Once upon a time, a terror attack in Tel Aviv may have led to a massive response against those directly or even indirectly responsible to deter such future attacks.

he scene of a terrorist shooting in Tel Aviv on Saturday, August 5, 2023.
(photo credit: MAGEN DAVID ADOM)

For many years a major criticism has been that the government was apathetic about responding to rockets and terror against peripheral areas like Sderot in the South, as compared to Tel Aviv.

No longer. Now maybe the government has become as equally apathetic to terror in Tel Aviv as it is to terror in Sderot.

Once upon a time, a terror attack in Tel Aviv may have led to a massive response against those directly or even indirectly responsible to deter such future attacks.

An attack in Tel Aviv could have led to dozens or 100 Palestinian terror suspects being suddenly swept up in a mass-arrest operation.

Or maybe an attack in Tel Aviv could have led to airstrikes against a terror group’s commanders or assets in Gaza.

Flowers and memorial candles are seen on a bench in Tel Aviv in memory of city inspector Chen Amir, who was killed the previous night in a terrorist attack, on August 6, 2023. (credit: AVSHALOM SASSONI/MAARIV)

Following the terror attack in Tel Aviv this past weekend, the repeated message from Prime Minister Benjamin Netanyahu, Defense Minister Yoav Gallant, and others was to emphasize the success of the Israeli security officials who quickly halted the terrorist’s progress and killed him.

Just stopping the terrorist can hardly be considered a “success”

The big success was that “only” one security guard in Tel Aviv was killed and not many civilians.

In a very limited sense, that could be called a “success.”

But more accurately, that messaging is at most mitigating or spinning the degree of failure.

What’s more, is that this is the fourth terror attack in Tel Aviv in just under five months.

On March 9, a terrorist killed one person and wounded two in a shooting attack.

On April 7, a terrorist killed a tourist and wounded five others in a car ramming.

Only a month ago, on July 4, a terrorist used a car ramming and stabbing to wound eight people.

And yet most of the responses from the government to such attacks in Tel Aviv these days is to emphasize that Israel always gets even.

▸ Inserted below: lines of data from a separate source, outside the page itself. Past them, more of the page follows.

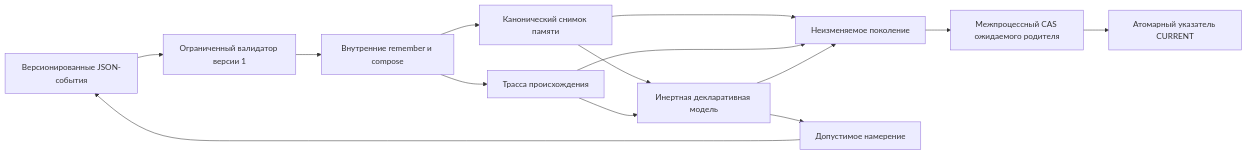
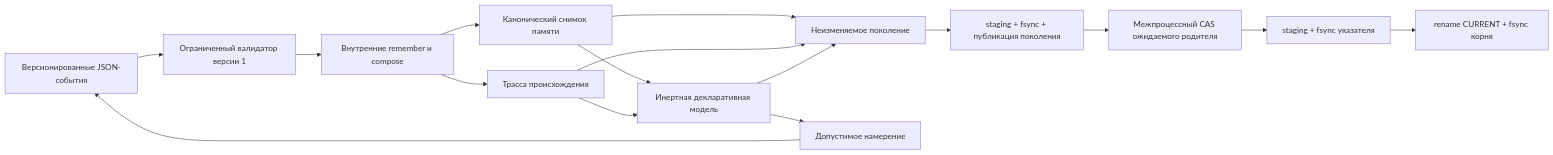
The diagram in Прототипы/воспроизводимое-пополнение-памяти/README.md (fum-lab/fum), drawn with Mermaid before and after one commit. The commit also changed other lines of this file and 21 other files, not shown here.

````diff
--- a/Прототипы/воспроизводимое-пополнение-памяти/README.md
+++ b/Прототипы/воспроизводимое-пополнение-памяти/README.md
@@ -9,16 +9,18 @@
 ```mermaid
 flowchart LR
     events["Версионированные JSON-события"] --> validator["Ограниченный валидатор версии 1"]
     validator --> interpreter["Внутренние remember и compose"]
     interpreter --> snapshot["Канонический снимок памяти"]
     interpreter --> trace["Трасса происхождения"]
     snapshot --> projection["Инертная декларативная модель"]
     trace --> projection
     snapshot --> generation["Неизменяемое поколение"]
     trace --> generation
     projection --> generation
-    generation --> cas["Межпроцессный CAS ожидаемого родителя"]
-    cas --> current["Атомарный указатель CURRENT"]
+    generation --> syncGeneration["staging + fsync + публикация поколения"]
+    syncGeneration --> cas["Межпроцессный CAS ожидаемого родителя"]
+    cas --> syncCurrent["staging + fsync указателя"]
+    syncCurrent --> current["rename CURRENT + fsync корня"]
     projection --> intent["Допустимое намерение"]
     intent --> events
 ```
````
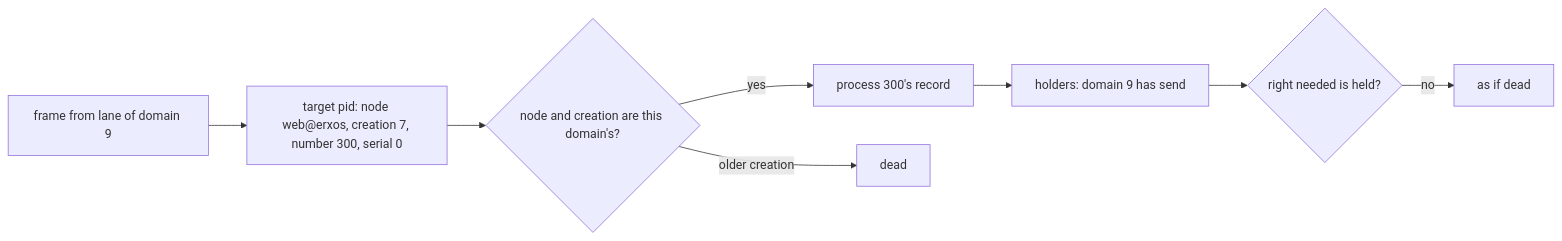
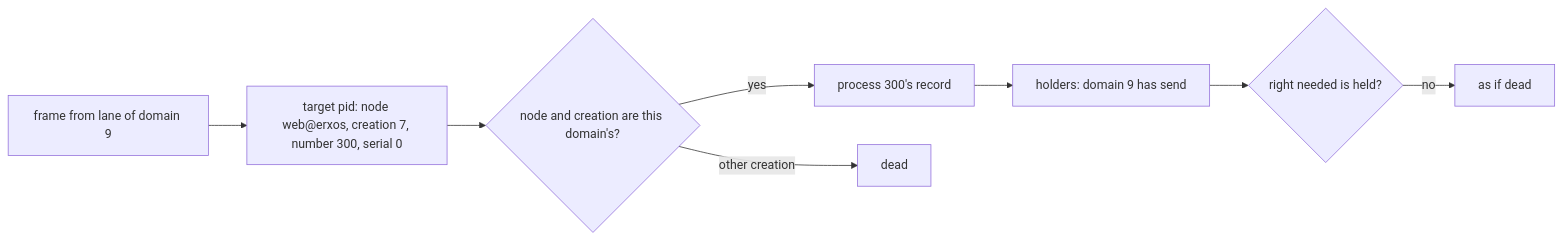
One commit to nshkrdotcom/erXos changed the second of 4 diagrams in docs/book/10-domains.md. Above: the diagram before and after it, drawn with Mermaid. The commit also changed other lines of this file, not shown here.

````diff
--- a/docs/book/10-domains.md
+++ b/docs/book/10-domains.md
@@ -577,13 +509,13 @@
 ```mermaid
 flowchart LR
     F["frame from lane of domain 9"]
     P["target pid: node web@erxos, creation 7, number 300, serial 0"]
     N{"node and creation are this domain's?"}
     L["process 300's record"]
     H["holders: domain 9 has send"]
     V{"right needed is held?"}
     F --> P --> N
     N -- yes --> L --> H --> V
-    N -- "older creation" --> D["dead"]
+    N -- "other creation" --> D["dead"]
     V -- no --> D2["as if dead"]
 ```
````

However, getting even has never been the goal before – it has been to prevent terror from impacting Israelis anywhere, “even” in the peripheral areas of the South or the West Bank, but for sure in the country’s secure center and in Tel Aviv.

The terrorist’s accomplices are also being arrested.

Another attack emanating from Jenin was stopped on Sunday, probably in no small part because the security forces were temporarily on heightened alert following the Tel Aviv attack.

But there is nothing proactive or strategic here to alter the picture or to truly deter such future attacks.

The massive operation in Jenin at the beginning of July was the most strategic action the IDF has taken; stabilizing the Palestinian Authority – if the government ever gets around to doing so – would be another strategic action.

The 210,000 Palestinians working for Israelis is another strategic action, but that is not going to put down the wave of terror among Palestinians who have already chosen terror.

Without a lot more such strategic actions, using both “carrots” and “sticks,” the country is unfortunately likely to see more attacks in Tel Aviv and just about anywhere else.

Without such strategic actions, the government is mostly left to try to spin “victories” out of what is really mitigating failures.

As reported by The Jerusalem Post